An example would be straight-leg high-kicks. This is when you stand as tall as you can and kick one leg forward as high as possible while keeping your knee straight. This contracts your hip flexor muscles and stretches your hamstring.
It’s important to remember when doing dynamic stretches that you’re moving to the end of your natural range of motion without pushing any farther. The goal is to feel a light stretch in your targeted muscle and joint without overdoing it.
That being said, you want to keep in control. Loosely swinging your leg around will stretch muscles, but could potentially cause injury since you’re not focusing on a certain muscle. Make sure you’re in control, instead of momentum.
When doing dynamic stretches before a workout, it’s important to stretch the muscles that you’ll be using for that exercise. Do 10-20 reps, or 20-40 seconds of motion, per muscle.
Though dynamic stretches are generally recommended before a workout, you can do them even if you don’t plan on working out.
In either case, it’s best to get your heart rate up before doing these stretches. That increases blood flow and warmth to the muscles, allowing for a better stretch.
This is the type of stretching you probably imagine when you think of stretching. You pick a muscle, extend it, and hold that position. It’s the type of stretching most often used in physical education and sports.
An example would be the overhead tricep stretch. You lift your arm straight up, bend your elbow, and push back on your elbow. Push almost as far as you can go, then hold, relax, and breathe deeply. Do four sets of this for 15-30 seconds each time.
Static training is best recommended for the end of a workout. A goal of static stretching is to relax the body, helping you come down from a workout.
Though it can be done independent of a workout, if you’re looking to increase muscle flexibility, it’s recommended to get the blood flowing beforehand with some sort of movement.
Static stretching isn’t recommended before a workout or without some sort of warm-up. Doing so may actually increase risk of injury and decrease performance.
Stretching for recovery
Stretching following a workout can increase blood and oxygen flow to the targeted muscle. This can deliver nutrients and help with cell turnover and regeneration.
When it comes to muscle recovery – and general muscle health – Purality Health’s Active B Complex can be a great help.
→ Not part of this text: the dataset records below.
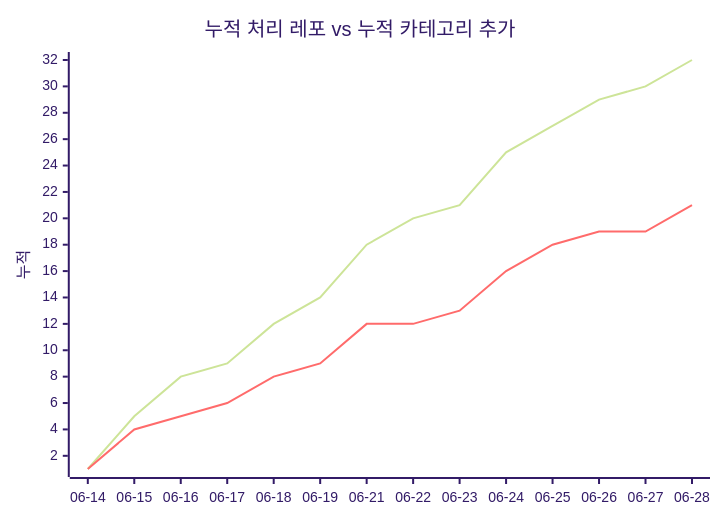
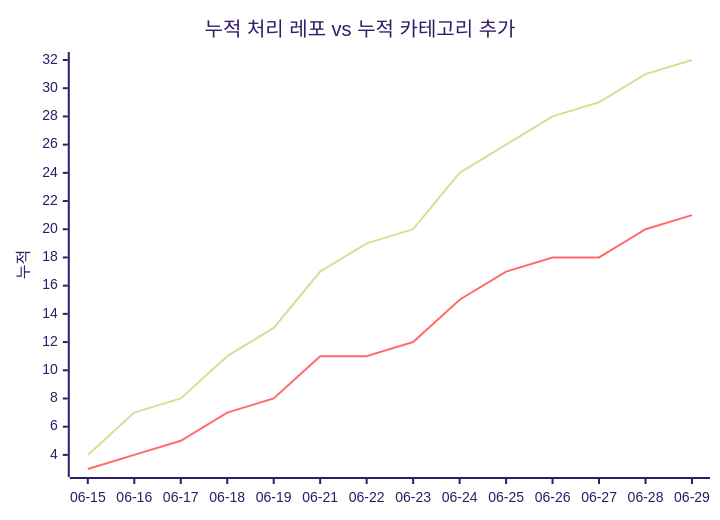
The second of 2 diagrams in docs/trends.md (J-nowcow/awesome-korean-agent-skills), drawn with Mermaid (forest theme) before and after one commit. The commit also changed other lines of this file and 3 other files, not shown here.

````diff
--- a/docs/trends.md
+++ b/docs/trends.md
@@ -68,8 +68,8 @@
 ```mermaid
 xychart-beta
     title "누적 처리 레포 vs 누적 카테고리 추가"
-    x-axis ["06-14","06-15","06-16","06-17","06-18","06-19","06-21","06-22","06-23","06-24","06-25","06-26","06-27","06-28"]
+    x-axis ["06-15","06-16","06-17","06-18","06-19","06-21","06-22","06-23","06-24","06-25","06-26","06-27","06-28","06-29"]
     y-axis "누적"
-    line [1,5,8,9,12,14,18,20,21,25,27,29,30,32]
-    line [1,4,5,6,8,9,12,12,13,16,18,19,19,21]
+    line [4,7,8,11,13,17,19,20,24,26,28,29,31,32]
+    line [3,4,5,7,8,11,11,12,15,17,18,18,20,21]
 ```
````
With eight B vitamins and nine essential minerals – all in a highly absorbable form – your muscles can have the tools they need for optimal health.